EXERCISE DETAILS
Verbatim output required. Print the data in full.

DATA SHOWN
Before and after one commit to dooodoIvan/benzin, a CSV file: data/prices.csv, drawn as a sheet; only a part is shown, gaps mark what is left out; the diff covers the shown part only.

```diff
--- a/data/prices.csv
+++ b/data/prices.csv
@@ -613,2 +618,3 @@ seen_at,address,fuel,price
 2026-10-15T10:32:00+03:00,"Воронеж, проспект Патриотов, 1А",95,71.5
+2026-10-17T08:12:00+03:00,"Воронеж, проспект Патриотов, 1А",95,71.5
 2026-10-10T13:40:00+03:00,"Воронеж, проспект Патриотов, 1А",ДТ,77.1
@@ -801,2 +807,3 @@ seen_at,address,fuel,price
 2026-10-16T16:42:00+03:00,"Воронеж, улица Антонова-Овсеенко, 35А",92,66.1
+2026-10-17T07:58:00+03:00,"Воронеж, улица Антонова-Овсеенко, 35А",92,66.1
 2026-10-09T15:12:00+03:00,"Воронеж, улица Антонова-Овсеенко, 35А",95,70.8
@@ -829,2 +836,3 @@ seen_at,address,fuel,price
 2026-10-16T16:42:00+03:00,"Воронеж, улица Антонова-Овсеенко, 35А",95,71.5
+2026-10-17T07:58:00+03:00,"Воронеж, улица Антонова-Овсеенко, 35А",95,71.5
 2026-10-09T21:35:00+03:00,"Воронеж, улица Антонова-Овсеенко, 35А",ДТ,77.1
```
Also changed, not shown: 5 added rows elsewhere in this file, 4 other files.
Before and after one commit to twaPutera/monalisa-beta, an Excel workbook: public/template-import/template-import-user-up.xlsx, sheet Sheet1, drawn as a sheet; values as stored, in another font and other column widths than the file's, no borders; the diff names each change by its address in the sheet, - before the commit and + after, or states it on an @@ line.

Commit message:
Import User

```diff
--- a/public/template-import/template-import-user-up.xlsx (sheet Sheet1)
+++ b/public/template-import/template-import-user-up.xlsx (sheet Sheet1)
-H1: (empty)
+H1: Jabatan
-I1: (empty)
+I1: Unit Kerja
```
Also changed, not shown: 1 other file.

OUTPUT
Before and after one commit to dooodoIvan/benzin, a CSV file: data/prices.csv, drawn as a sheet; only a part is shown, gaps mark what is left out; the diff covers the shown part only.

```diff
--- a/data/prices.csv
+++ b/data/prices.csv
@@ -613,2 +618,3 @@ seen_at,address,fuel,price
 2026-10-15T10:32:00+03:00,"Воронеж, проспект Патриотов, 1А",95,71.5
+2026-10-17T08:12:00+03:00,"Воронеж, проспект Патриотов, 1А",95,71.5
 2026-10-10T13:40:00+03:00,"Воронеж, проспект Патриотов, 1А",ДТ,77.1
@@ -801,2 +807,3 @@ seen_at,address,fuel,price
 2026-10-16T16:42:00+03:00,"Воронеж, улица Антонова-Овсеенко, 35А",92,66.1
+2026-10-17T07:58:00+03:00,"Воронеж, улица Антонова-Овсеенко, 35А",92,66.1
 2026-10-09T15:12:00+03:00,"Воронеж, улица Антонова-Овсеенко, 35А",95,70.8
@@ -829,2 +836,3 @@ seen_at,address,fuel,price
 2026-10-16T16:42:00+03:00,"Воронеж, улица Антонова-Овсеенко, 35А",95,71.5
+2026-10-17T07:58:00+03:00,"Воронеж, улица Антонова-Овсеенко, 35А",95,71.5
 2026-10-09T21:35:00+03:00,"Воронеж, улица Антонова-Овсеенко, 35А",ДТ,77.1
```
Also changed, not shown: 5 added rows elsewhere in this file, 4 other files.
Before and after one commit to twaPutera/monalisa-beta, an Excel workbook: public/template-import/template-import-user-up.xlsx, sheet Sheet1, drawn as a sheet; values as stored, in another font and other column widths than the file's, no borders; the diff names each change by its address in the sheet, - before the commit and + after, or states it on an @@ line.

Commit message:
Import User

```diff
--- a/public/template-import/template-import-user-up.xlsx (sheet Sheet1)
+++ b/public/template-import/template-import-user-up.xlsx (sheet Sheet1)
-H1: (empty)
+H1: Jabatan
-I1: (empty)
+I1: Unit Kerja
```
Also changed, not shown: 1 other file.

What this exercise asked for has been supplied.